I wrote a piece the other day on Bill McKibben’s 350.org, which has launched a national campaign to persuade colleges, universities, churches, foundations, etc. to stop investing in the fossil fuel industry. I went on to say that lower demand for shares of stock will reduce total market capitalization, and therefore diminish horsepower in terms of all the factors that make the industry what it is: legal strength, political muscle, and good will in terms of public relations.
Frequent commenter Glenn Doty challenges me on this, writing:
That’s not going to work. The problem is that, once the business sells stock to the open market, there is no direct benefit to the business if the stock price increases or decreases. It’s like selling a piece of jewelry: if you sell it, and the next week the value of gold spikes… you get nothing, you don’t own the piece of jewelry anymore.

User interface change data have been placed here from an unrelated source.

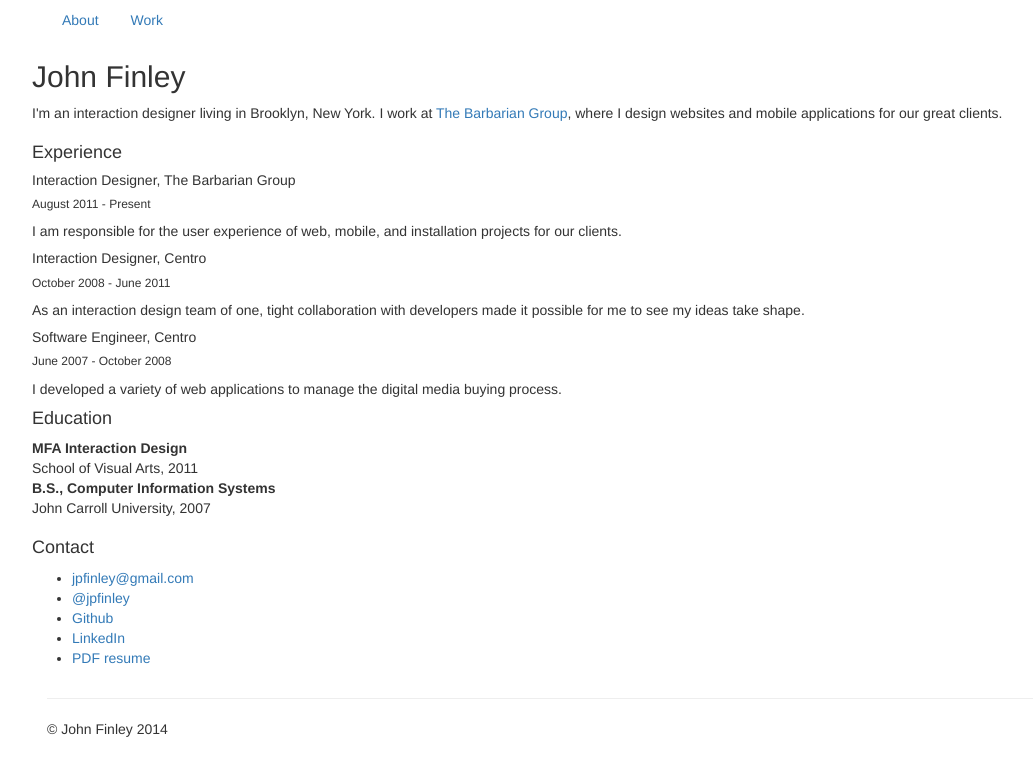
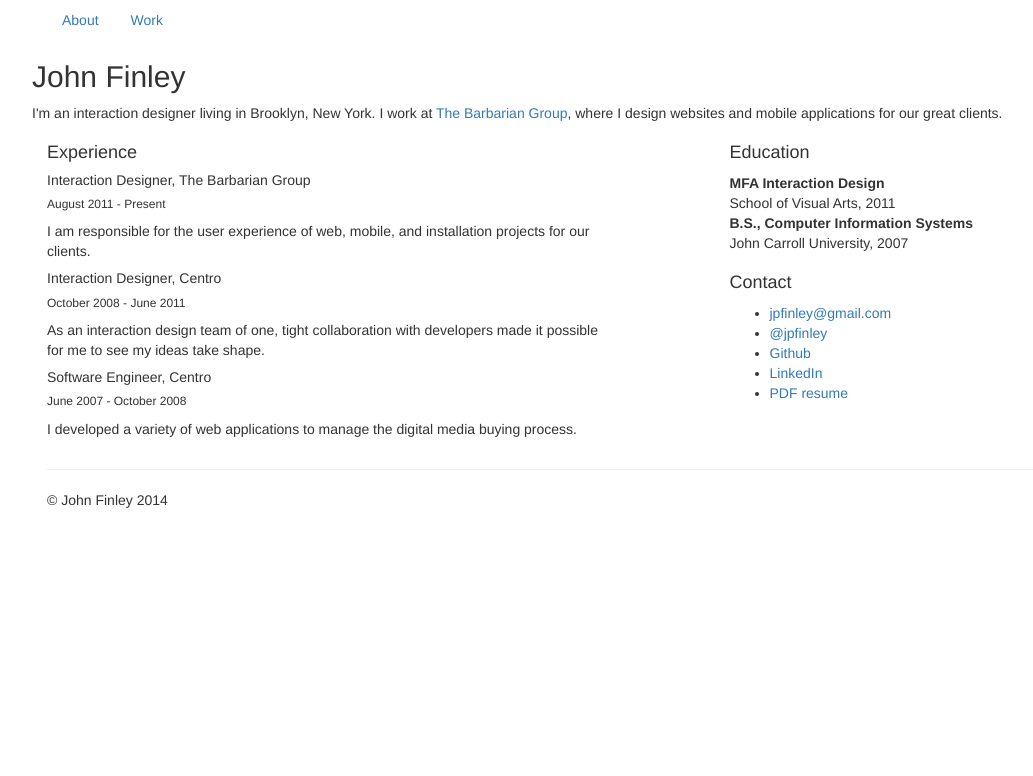
Before and after one commit to jpfinley/heyfinley, a Jekyll site: the page built from index.html, in a window 1280 px wide. Shown: the top 776 px of the page, without its empty margins (23-1056 px from the left). Built offline with Jekyll 4.4.1, drawn with Linux system fonts in a browser that asks for light colours; Markdown is read by kramdown in place of the engine named in the settings.

Commit message:
Bootstrap compatibility update

```diff
--- a/index.html
+++ b/index.html
@@ -2,14 +2,14 @@
 layout: default
 ---
 
-<div id="content" class="row-fluid">
+<div id="content">
   <div id="objective" class="row">
     <h2>John Finley</h2>
     <p>I'm an interaction designer living in Brooklyn, New York. I work at <a href="https://barbariangroup.com">The Barbarian Group</a>, where I design websites and mobile applications for our great clients.</p>
   </div><!-- objective -->
 
   <div class="row">
-    <div id="experience" class="resume span6">
+    <div id="experience" class="resume col-md-6">
       <h4>Experience</h4>
       <h5 class="job-title">Interaction Designer, The Barbarian Group</h5>
       <h6 class="job-date">August 2011 - Present</h6>
@@ -22,7 +22,7 @@ layout: default
       <p>I developed a variety of web applications to manage the digital media buying process.</p>
     </div><!-- experience -->
 
-    <div class="resume span5 offset1">
+    <div class="resume col-md-5 col-md-offset-1">
       <h4>Education</h4>
       <dl>
         <dt>MFA Interaction Design</dt>
```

Most fossil fuel companies are quite profitable, and are paying dividends to shareholders. Not purchasing that stock is not going to change the dividend structure, nor would it in any way change the fact the company is profitable.
I’m not an expert on corporate finance, but I don’t think you’re correct there, Glenn. Since lowering the demand will lower the price, two things are true:
1) To whatever degree the company owns its own stock, whether in its treasury, its pension plan, or whatever, it doesn’t want to see a decline in the asset base it holds. There are many reasons for this, one of which is that a weak balance sheet increases the company’s cost of capital.
2) A falling price per share eventually means a falling dividend per share, and shareholders don’t want that. Angry shareholders make a trigger-happy board of directors and therefore a nervous executive suite that may be interested in a new course of action.